Spenga, combining spin, strength training and yoga and also forming the brand name, will be located in three of the four available spaces in the recently completed building where Maple Street Biscuit Co. opened in December at 996 Johnnie Dodds Blvd.
Youngblood plans to be open by mid-August after upfitting of the space is completed. Future Spenga sites are planned for northern Mount Pleasant, James Island, Summerville and West Ashley.
Also, a new boutique fitness studio is opening on Johns Island.
Everybody Zen Yoga & Fitness tentatively plans to move in April 1 to a 2,000-square-foot space at 1715 Hollydale Court at Maybank Landing, according to the commercial real estate firms NAI Charleston and ERA Wilder Realty.
Summers Corner residents asking for federal help after mail mishaps
SUMMERVILLE, S.C. (WCSC) - People living in the Summers Corner development are reaching out to representatives and federal post office officials for help with persistent mail delivery issues.Packages delivered a few days late or a letter arriving a few houses down aren’t the only problems plaguing those who live in the Summers Corner development.Christy Hurley has lived in Summers Corner since 2022. She says she understands a few weeks of understaffing and a misplaced item occasionally, but her service has been inconsiste...

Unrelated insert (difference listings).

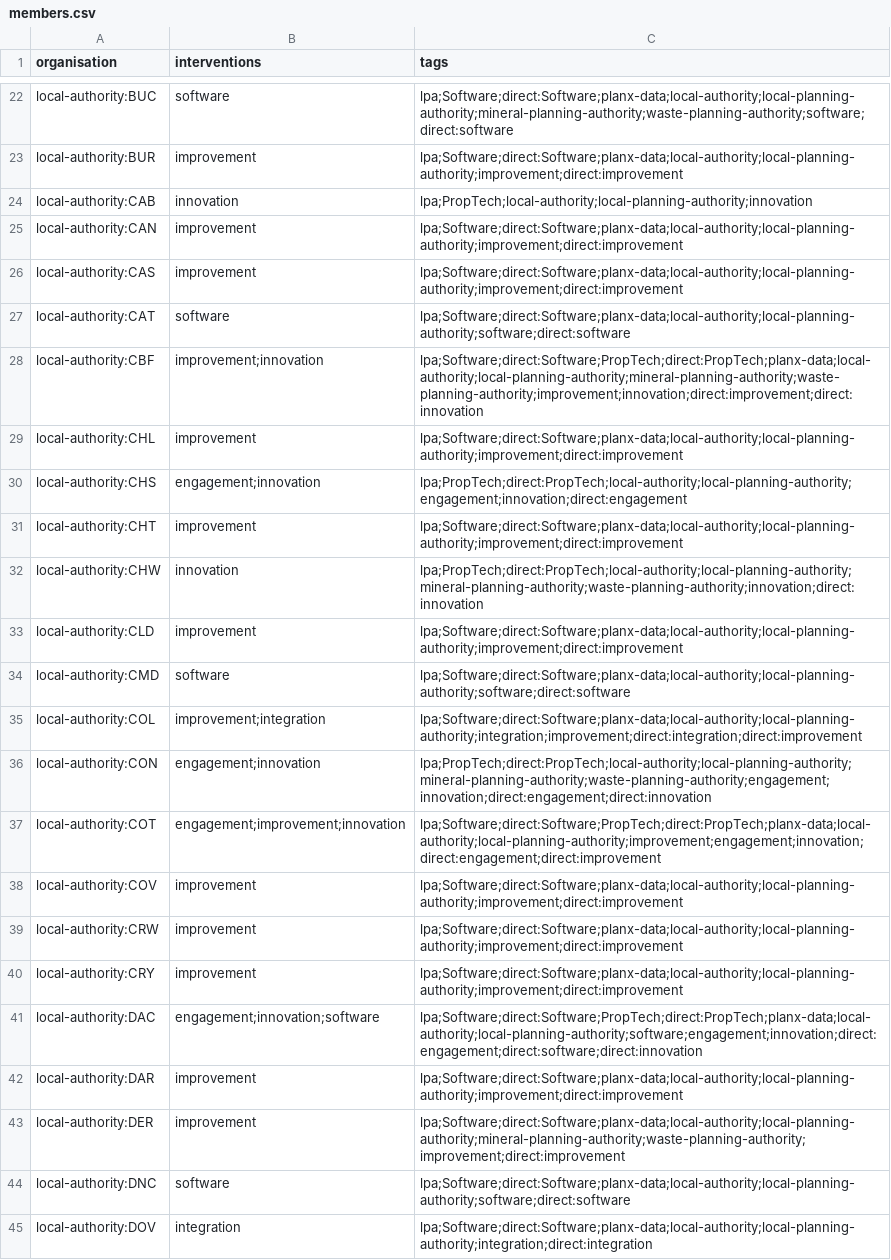
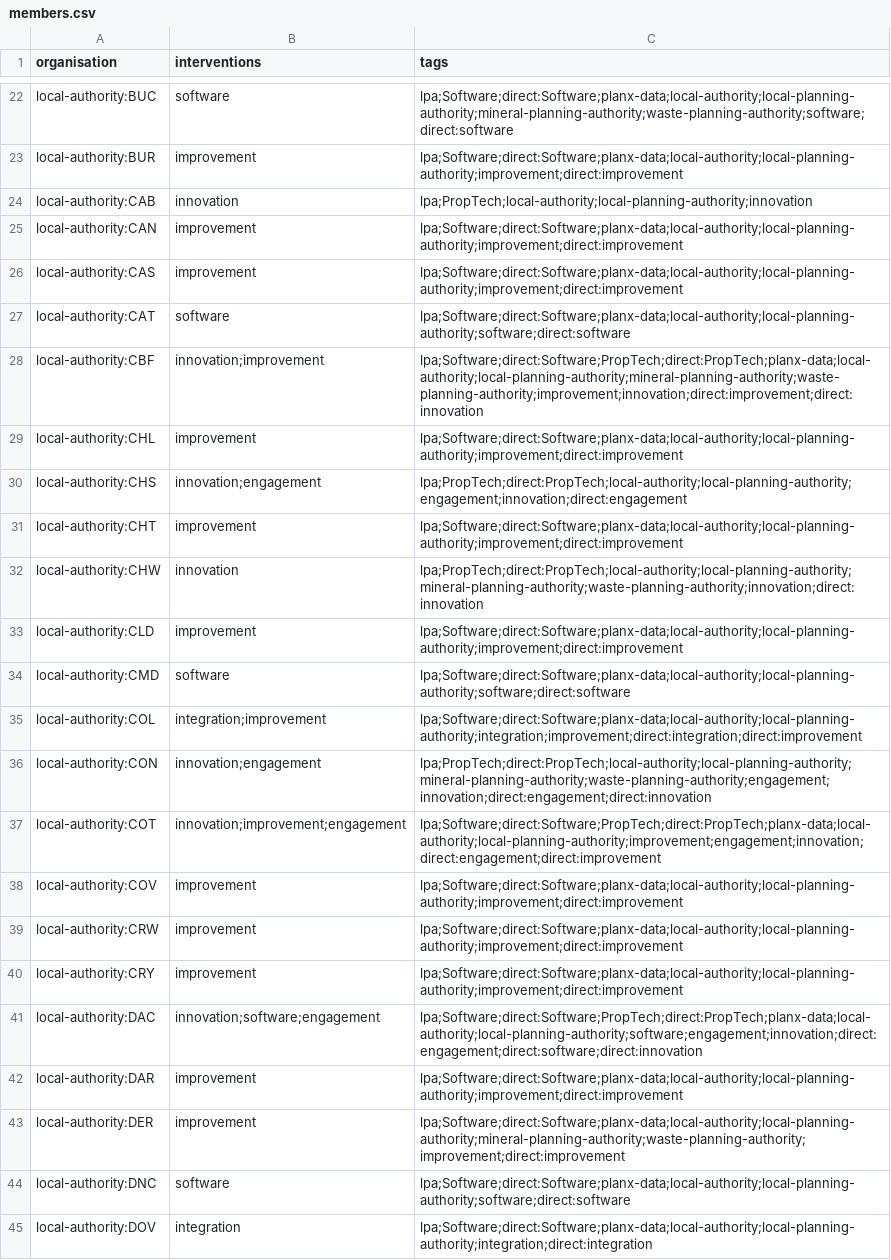
Before and after one commit to digital-land/performance, a CSV file: docs/project/open-digital-planning/members.csv, drawn as a sheet; only a part is shown, gaps mark what is left out; the diff covers the shown part only.

```diff
--- a/docs/project/open-digital-planning/members.csv
+++ b/docs/project/open-digital-planning/members.csv
@@ -27,5 +27,5 @@ local-authority:CAS,improvement,lpa;Software;direct:Software;planx-data;local-au
 local-authority:CAT,software,lpa;Software;direct:Software;planx-data;local-authority;local-planning-authority;software;direct:software
-local-authority:CBF,improvement;innovation,lpa;Software;direct:Software;PropTech;direct:PropTech;planx-data;local-authority;local-planning-authority;mineral-planning-authority;waste-planning-authority;improvement;innovation;direct:improvement;direct:innovation
+local-authority:CBF,innovation;improvement,lpa;Software;direct:Software;PropTech;direct:PropTech;planx-data;local-authority;local-planning-authority;mineral-planning-authority;waste-planning-authority;improvement;innovation;direct:improvement;direct:innovation
 local-authority:CHL,improvement,lpa;Software;direct:Software;planx-data;local-authority;local-planning-authority;improvement;direct:improvement
-local-authority:CHS,engagement;innovation,lpa;PropTech;direct:PropTech;local-authority;local-planning-authority;engagement;innovation;direct:engagement
+local-authority:CHS,innovation;engagement,lpa;PropTech;direct:PropTech;local-authority;local-planning-authority;engagement;innovation;direct:engagement
 local-authority:CHT,improvement,lpa;Software;direct:Software;planx-data;local-authority;local-planning-authority;improvement;direct:improvement
@@ -34,5 +34,5 @@ local-authority:CLD,improvement,lpa;Software;direct:Software;planx-data;local-au
 local-authority:CMD,software,lpa;Software;direct:Software;planx-data;local-authority;local-planning-authority;software;direct:software
-local-authority:COL,improvement;integration,lpa;Software;direct:Software;planx-data;local-authority;local-planning-authority;integration;improvement;direct:integration;direct:improvement
-local-authority:CON,engagement;innovation,lpa;PropTech;direct:PropTech;local-authority;local-planning-authority;mineral-planning-authority;waste-planning-authority;engagement;innovation;direct:engagement;direct:innovation
-local-authority:COT,engagement;improvement;innovation,lpa;Software;direct:Software;PropTech;direct:PropTech;planx-data;local-authority;local-planning-authority;improvement;engagement;innovation;direct:engagement;direct:improvement
+local-authority:COL,integration;improvement,lpa;Software;direct:Software;planx-data;local-authority;local-planning-authority;integration;improvement;direct:integration;direct:improvement
+local-authority:CON,innovation;engagement,lpa;PropTech;direct:PropTech;local-authority;local-planning-authority;mineral-planning-authority;waste-planning-authority;engagement;innovation;direct:engagement;direct:innovation
+local-authority:COT,innovation;improvement;engagement,lpa;Software;direct:Software;PropTech;direct:PropTech;planx-data;local-authority;local-planning-authority;improvement;engagement;innovation;direct:engagement;direct:improvement
 local-authority:COV,improvement,lpa;Software;direct:Software;planx-data;local-authority;local-planning-authority;improvement;direct:improvement
@@ -40,3 +40,3 @@ local-authority:CRW,improvement,lpa;Software;direct:Software;planx-data;local-au
 local-authority:CRY,improvement,lpa;Software;direct:Software;planx-data;local-authority;local-planning-authority;improvement;direct:improvement
-local-authority:DAC,engagement;innovation;software,lpa;Software;direct:Software;PropTech;direct:PropTech;planx-data;local-authority;local-planning-authority;software;engagement;innovation;direct:engagement;direct:software;direct:innovation
+local-authority:DAC,innovation;software;engagement,lpa;Software;direct:Software;PropTech;direct:PropTech;planx-data;local-authority;local-planning-authority;software;engagement;innovation;direct:engagement;direct:software;direct:innovation
 local-authority:DAR,improvement,lpa;Software;direct:Software;planx-data;local-authority;local-planning-authority;improvement;direct:improvement
```
Also changed, not shown: 48 edited cells elsewhere in this file, 3 other files.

SUMMERVILLE, S.C. (WCSC) - People living in the Summers Corner development are reaching out to representatives and federal post office officials for help with persistent mail delivery issues.
Packages delivered a few days late or a letter arriving a few houses down aren’t the only problems plaguing those who live in the Summers Corner development.
Christy Hurley has lived in Summers Corner since 2022. She says she understands a few weeks of understaffing and a misplaced item occasionally, but her service has been inconsistent for a year.
“We started noticing certain things missing such as debit cards, credit cards, we would have to call those companies and say can you just send a new one? That’s when I started to get nervous because that’s personal information,” Hurley says.
Talking with neighbors, a few people thought it seemed like a community-wide issue. Damone Walsh is one of the residents who helped create a tracking system to get a sense of what is going on.
Over a 90-day period, people living in Summers Corner contributed to a neighborhood-wide spreadsheet tracking mail mishaps. They range from missing tax documents and cards with money, to empty packages left in mailboxes. Their recordings found about 100 issues.
“Frankly, we were surprised. I mean over just during that 90 days, 78 days of actual mail service, at least one to two people were having mail problems every day, every single day and just in our community,” Walsh says.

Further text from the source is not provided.